At that time, FIFA had 26 such standing committees. The 2015 report suggested slashing them to nine “for enhanced efficiency.” Currently, there are only seven.

However, as per the proposed modfications under scrutiny this week in Bangkok, Mr. Infantino will seek members’ ratification for a fivefold increase to 35 commissions and the authority to establish new ones — and appoint members — at his discretion.

FIFA argued that the additional committees were necessary due to a significant expansion in its operations and suggested that these roles would enable more opportunities for women. It noted that some meetings would be conducted via teleconference. The process for selecting committee members was not specified, although there is already interest in these roles.

A sports official, currently associated with another prominent sports organization but having served on FIFA committees previously, expressed positivity upon hearing about their reinstatement. The official opted for anonymity

due to his ongoing affiliation with the institution. Nevertheless, he expressed a desire to be considered for a role as the advantages traditionally involved receiving coveted tickets for the World Cup.

Changes that were promised regionally have started to lose their impact. The recent decision by the Asian soccer confederation to eliminate term limits means that its president and board members can now remain in their positions indefinitely. (The A.F.C. stated that four member associations had requested this alteration.) Similarly, the attempt by the president of European soccer to extend his tenure beyond the 12-year limit was granted but turned insignificant when he confirmed he would not seek reelection. (He clarified that his intention was not to prolong his term but to assess the loyalty of members.) On the other hand, Concacaf, the North American soccer organization that faced near collapse due to the corruption scandal in 2015, has not followed through on promised reforms such as the hiring of independent board members. (No response was provided to a request for comment on Tuesday.)
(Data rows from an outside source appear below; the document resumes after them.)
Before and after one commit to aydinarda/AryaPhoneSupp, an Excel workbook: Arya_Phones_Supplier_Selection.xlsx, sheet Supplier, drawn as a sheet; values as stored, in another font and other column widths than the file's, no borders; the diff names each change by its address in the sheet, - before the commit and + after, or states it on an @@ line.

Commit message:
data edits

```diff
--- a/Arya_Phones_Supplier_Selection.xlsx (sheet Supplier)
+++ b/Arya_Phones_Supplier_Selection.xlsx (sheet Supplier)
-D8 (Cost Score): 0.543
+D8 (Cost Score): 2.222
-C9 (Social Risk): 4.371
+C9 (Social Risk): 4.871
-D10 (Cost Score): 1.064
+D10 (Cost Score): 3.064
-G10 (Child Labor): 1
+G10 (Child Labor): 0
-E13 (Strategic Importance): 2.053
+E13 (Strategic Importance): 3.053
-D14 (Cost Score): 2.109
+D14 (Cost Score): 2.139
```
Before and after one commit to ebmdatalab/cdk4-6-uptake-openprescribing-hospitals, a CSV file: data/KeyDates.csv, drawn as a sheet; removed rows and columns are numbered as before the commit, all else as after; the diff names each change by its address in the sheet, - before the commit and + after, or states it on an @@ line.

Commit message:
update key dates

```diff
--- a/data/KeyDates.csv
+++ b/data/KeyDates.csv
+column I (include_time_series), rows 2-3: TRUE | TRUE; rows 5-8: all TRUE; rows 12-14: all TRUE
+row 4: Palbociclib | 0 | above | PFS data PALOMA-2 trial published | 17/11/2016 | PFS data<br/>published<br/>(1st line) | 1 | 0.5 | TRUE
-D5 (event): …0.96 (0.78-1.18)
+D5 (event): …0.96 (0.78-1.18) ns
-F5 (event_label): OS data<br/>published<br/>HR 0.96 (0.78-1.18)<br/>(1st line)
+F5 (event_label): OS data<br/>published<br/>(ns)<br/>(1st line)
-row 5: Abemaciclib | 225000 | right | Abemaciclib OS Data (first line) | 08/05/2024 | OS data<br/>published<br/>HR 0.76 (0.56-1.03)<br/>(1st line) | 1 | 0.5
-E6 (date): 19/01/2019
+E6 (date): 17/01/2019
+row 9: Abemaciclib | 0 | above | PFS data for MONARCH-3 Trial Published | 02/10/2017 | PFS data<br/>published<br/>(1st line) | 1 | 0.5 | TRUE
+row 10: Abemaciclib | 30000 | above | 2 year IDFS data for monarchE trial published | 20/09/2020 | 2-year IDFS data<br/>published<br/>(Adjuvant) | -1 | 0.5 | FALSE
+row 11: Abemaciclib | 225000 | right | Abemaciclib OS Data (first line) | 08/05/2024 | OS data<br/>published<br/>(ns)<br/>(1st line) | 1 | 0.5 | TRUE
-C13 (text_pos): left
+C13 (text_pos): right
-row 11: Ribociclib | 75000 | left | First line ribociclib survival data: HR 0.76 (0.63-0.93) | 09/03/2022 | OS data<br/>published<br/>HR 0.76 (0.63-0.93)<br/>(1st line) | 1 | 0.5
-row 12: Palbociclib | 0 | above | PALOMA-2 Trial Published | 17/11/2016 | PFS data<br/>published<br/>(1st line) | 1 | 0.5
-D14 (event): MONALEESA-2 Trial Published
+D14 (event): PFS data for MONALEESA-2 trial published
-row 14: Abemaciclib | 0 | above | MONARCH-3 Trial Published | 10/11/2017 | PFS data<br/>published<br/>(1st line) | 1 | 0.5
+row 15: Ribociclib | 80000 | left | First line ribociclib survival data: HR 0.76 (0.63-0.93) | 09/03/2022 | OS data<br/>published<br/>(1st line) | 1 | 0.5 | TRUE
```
Meanwhile, the cultures of highly-paid positions and authoritative presidents have, in some aspects, been reinforced. Members of FIFA’s top board, known as the Council, receive an annual compensation ranging from $250,000 to $350,000 for a role that may require attending as few as three meetings per year. Since assuming office, Mr. Infantino has observed his salary more than double, reaching close to $5 million, and he recently oversaw a modification to term limits — tailored specifically for him — potentially enabling him to serve in his position for 15 years instead of the designated 12 in FIFA’s regulations.